[Provided data — start]

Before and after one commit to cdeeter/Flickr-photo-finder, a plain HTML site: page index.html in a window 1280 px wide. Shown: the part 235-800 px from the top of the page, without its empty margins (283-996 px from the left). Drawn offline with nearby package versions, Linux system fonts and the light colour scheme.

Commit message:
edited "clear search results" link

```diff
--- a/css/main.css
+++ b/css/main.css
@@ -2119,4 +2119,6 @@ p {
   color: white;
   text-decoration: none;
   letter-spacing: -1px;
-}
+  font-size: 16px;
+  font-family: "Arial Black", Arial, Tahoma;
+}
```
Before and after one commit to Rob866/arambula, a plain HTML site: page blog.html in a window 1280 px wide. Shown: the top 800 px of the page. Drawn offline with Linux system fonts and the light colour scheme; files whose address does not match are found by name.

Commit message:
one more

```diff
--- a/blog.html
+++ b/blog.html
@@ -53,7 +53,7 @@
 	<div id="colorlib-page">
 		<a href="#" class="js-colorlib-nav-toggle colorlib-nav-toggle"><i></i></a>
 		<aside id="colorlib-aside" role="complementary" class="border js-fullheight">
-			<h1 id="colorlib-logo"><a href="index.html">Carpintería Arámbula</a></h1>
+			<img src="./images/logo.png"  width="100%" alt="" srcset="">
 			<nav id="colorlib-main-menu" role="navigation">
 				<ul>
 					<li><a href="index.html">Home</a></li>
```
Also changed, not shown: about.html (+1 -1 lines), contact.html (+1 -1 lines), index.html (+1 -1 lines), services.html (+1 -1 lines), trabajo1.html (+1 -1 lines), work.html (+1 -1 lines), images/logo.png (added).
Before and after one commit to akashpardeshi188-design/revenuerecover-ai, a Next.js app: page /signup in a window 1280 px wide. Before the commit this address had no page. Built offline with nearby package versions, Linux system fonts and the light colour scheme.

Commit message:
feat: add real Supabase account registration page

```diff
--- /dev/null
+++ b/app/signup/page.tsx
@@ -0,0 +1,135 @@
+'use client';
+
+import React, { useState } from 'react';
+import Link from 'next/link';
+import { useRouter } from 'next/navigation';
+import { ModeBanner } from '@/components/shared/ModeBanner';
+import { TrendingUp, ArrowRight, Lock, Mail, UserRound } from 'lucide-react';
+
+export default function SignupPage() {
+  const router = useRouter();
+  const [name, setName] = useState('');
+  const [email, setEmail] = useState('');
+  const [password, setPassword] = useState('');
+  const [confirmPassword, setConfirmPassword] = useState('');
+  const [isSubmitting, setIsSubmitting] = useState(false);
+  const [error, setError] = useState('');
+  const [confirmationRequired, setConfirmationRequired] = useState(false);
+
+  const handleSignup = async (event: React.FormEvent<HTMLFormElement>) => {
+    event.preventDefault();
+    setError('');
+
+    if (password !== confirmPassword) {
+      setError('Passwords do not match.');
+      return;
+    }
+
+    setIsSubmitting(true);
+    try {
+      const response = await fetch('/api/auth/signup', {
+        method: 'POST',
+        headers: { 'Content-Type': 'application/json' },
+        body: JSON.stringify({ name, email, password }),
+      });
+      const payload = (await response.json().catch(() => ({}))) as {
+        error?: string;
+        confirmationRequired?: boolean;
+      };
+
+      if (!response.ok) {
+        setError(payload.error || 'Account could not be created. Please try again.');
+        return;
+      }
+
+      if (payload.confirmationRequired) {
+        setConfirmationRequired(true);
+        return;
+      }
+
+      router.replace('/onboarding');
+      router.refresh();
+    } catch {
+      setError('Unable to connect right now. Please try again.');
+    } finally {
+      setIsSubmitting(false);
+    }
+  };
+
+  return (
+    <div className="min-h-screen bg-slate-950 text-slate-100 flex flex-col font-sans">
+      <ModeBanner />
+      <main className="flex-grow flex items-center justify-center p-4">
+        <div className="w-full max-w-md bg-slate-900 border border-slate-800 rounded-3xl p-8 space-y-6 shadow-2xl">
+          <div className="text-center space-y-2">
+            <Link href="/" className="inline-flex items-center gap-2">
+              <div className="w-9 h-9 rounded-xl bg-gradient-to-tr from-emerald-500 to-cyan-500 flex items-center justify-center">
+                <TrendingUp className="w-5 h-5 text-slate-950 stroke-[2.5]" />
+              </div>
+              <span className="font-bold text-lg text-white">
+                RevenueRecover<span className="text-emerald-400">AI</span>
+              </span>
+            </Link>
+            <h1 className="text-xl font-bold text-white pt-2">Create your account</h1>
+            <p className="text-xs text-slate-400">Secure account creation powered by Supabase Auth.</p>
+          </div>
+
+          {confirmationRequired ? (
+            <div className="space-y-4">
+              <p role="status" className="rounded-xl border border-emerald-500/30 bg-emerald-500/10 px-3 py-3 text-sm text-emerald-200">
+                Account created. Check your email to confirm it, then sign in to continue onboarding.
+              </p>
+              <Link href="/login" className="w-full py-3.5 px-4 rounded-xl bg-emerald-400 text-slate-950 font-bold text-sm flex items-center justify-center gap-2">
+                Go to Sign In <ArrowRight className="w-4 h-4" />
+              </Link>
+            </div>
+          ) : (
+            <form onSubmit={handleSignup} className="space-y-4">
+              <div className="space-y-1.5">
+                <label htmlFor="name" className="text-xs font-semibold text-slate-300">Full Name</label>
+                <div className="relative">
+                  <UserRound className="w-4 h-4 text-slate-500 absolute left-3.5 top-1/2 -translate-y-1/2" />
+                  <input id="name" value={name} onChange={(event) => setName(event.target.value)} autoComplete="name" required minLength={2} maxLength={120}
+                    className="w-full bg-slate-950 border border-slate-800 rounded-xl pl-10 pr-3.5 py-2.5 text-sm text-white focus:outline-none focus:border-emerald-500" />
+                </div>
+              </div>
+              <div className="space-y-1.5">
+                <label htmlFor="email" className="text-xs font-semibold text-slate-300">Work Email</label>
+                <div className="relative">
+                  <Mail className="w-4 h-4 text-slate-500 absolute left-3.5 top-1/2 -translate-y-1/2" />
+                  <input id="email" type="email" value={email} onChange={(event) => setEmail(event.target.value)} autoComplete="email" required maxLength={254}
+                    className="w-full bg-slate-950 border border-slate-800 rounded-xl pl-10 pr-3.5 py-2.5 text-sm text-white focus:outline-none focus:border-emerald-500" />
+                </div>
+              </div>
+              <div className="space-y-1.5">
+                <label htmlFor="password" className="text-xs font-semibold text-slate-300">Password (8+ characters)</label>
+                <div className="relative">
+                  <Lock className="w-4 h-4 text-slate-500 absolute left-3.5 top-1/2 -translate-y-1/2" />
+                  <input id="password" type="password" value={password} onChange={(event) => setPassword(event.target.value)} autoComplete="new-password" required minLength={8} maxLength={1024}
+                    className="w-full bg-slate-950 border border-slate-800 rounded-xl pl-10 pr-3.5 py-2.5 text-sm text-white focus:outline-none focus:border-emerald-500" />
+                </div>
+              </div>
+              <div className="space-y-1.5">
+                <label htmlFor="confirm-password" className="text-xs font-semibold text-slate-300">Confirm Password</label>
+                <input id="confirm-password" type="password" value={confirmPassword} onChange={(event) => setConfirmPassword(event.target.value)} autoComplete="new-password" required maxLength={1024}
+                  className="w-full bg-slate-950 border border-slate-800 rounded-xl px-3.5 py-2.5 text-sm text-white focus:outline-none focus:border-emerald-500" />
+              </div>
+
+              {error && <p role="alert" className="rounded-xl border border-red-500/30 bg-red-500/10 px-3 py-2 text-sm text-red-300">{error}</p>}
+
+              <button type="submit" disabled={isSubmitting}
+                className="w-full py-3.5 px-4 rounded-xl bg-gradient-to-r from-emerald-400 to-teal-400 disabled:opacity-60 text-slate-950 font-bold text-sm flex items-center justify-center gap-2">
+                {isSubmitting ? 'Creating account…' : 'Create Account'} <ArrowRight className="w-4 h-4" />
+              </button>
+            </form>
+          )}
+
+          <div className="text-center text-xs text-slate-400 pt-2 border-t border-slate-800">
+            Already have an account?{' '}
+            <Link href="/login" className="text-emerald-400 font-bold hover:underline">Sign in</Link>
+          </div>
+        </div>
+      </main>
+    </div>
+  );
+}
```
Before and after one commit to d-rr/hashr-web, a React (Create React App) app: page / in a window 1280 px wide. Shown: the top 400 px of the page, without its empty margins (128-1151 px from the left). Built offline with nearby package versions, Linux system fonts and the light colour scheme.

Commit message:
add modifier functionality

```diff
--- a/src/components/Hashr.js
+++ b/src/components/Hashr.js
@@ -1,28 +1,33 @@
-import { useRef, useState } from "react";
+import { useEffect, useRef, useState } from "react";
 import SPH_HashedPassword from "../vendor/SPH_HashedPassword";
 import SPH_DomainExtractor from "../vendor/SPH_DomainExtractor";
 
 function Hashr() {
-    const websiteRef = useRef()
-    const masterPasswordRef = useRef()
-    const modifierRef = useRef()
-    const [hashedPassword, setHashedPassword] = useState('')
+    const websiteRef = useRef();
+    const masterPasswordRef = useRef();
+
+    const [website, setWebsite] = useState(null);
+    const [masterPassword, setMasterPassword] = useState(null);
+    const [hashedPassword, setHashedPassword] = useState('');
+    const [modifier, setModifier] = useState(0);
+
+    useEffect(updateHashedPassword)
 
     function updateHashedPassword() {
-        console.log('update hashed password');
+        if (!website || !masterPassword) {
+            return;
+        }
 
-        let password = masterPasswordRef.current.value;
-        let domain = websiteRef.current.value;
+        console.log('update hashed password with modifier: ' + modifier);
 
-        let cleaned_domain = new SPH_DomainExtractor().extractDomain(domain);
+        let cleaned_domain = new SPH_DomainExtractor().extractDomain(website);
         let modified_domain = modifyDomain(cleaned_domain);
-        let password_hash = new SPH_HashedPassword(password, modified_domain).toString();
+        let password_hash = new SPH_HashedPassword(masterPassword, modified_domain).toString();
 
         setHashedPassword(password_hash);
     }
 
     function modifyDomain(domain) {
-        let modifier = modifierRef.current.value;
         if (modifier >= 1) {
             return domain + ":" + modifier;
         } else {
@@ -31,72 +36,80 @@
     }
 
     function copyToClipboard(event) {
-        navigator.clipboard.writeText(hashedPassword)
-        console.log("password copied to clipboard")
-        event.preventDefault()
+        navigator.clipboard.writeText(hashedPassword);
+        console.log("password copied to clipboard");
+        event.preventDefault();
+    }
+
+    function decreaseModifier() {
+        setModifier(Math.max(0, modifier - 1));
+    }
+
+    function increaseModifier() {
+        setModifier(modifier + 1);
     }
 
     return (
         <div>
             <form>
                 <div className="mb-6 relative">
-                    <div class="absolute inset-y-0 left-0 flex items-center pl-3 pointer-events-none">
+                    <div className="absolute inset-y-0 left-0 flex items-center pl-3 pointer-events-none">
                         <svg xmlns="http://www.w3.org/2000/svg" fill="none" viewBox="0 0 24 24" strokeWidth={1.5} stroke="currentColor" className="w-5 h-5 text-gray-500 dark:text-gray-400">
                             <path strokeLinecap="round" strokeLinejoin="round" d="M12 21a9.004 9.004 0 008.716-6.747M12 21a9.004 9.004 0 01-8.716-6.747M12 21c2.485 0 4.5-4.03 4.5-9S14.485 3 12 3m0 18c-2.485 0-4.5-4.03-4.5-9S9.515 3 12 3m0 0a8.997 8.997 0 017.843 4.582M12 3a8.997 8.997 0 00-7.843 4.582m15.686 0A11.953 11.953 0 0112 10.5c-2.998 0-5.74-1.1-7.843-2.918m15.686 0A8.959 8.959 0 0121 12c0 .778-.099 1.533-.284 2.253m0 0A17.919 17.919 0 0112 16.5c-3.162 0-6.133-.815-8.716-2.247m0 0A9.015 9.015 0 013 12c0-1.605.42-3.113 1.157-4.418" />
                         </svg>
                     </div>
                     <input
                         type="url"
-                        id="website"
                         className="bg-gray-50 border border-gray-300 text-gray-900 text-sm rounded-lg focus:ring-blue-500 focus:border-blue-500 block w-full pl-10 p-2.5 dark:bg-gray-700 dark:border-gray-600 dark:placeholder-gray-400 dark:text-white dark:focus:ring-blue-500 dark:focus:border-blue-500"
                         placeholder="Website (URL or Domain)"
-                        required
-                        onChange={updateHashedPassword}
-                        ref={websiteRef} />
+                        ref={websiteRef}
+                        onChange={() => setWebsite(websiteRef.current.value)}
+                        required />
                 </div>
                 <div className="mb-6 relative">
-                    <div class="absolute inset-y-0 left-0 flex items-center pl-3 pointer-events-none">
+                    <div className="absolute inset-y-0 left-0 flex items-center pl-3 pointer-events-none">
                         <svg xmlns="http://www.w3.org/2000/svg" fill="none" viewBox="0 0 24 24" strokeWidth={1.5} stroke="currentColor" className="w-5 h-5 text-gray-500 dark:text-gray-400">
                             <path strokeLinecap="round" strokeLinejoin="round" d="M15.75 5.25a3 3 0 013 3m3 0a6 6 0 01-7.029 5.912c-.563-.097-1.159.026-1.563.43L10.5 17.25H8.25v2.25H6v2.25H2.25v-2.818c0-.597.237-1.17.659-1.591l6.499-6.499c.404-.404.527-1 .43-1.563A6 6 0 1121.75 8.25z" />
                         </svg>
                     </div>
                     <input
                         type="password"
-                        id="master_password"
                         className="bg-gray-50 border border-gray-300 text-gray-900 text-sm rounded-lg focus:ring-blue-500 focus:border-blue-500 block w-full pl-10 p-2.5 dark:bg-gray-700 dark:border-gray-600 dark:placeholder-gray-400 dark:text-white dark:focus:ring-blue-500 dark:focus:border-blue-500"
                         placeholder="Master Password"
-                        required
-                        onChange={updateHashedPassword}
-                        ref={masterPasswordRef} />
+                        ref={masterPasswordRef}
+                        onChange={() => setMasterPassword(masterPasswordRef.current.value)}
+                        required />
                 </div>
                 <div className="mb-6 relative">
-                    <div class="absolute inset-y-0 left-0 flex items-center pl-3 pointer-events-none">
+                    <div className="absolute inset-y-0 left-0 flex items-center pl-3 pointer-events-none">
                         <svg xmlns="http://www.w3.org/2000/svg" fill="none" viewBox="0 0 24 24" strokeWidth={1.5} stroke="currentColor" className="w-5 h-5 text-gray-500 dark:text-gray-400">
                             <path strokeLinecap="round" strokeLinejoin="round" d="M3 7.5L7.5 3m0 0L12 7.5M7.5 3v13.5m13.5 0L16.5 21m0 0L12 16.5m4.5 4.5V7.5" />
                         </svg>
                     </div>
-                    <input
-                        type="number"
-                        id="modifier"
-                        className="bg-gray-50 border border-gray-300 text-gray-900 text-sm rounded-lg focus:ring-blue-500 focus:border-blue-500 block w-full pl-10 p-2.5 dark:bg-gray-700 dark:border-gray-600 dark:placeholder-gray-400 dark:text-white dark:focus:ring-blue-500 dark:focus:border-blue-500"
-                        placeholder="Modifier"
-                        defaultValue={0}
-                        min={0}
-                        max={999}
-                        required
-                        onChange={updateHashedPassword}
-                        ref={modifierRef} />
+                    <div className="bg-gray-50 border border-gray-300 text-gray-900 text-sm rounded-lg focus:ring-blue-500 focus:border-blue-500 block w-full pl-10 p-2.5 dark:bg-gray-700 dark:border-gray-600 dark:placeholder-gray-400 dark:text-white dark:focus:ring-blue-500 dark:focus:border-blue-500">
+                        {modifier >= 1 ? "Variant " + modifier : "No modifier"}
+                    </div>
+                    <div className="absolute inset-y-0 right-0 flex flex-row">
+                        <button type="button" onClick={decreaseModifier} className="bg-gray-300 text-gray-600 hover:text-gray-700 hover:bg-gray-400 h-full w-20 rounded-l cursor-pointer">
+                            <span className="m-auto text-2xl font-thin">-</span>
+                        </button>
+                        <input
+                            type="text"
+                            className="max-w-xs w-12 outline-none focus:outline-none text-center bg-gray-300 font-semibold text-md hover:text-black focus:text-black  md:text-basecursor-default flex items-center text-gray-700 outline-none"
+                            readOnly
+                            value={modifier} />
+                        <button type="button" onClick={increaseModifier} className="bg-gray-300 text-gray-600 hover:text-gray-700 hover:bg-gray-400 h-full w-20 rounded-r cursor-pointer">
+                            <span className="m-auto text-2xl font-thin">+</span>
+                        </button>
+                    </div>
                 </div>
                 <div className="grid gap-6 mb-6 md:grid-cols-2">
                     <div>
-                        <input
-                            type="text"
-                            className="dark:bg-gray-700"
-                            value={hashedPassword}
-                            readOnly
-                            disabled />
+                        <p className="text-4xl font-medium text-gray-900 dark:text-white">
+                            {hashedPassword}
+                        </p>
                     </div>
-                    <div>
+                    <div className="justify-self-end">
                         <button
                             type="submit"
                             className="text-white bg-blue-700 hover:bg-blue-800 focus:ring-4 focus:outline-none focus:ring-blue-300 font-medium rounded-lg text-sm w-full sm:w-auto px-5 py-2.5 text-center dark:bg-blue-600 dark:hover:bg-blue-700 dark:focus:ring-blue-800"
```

[Provided data — finish]

• _Directions_
Lines in the records that hold the word "input" are to be counted; give only the total.

• _Written solution_
9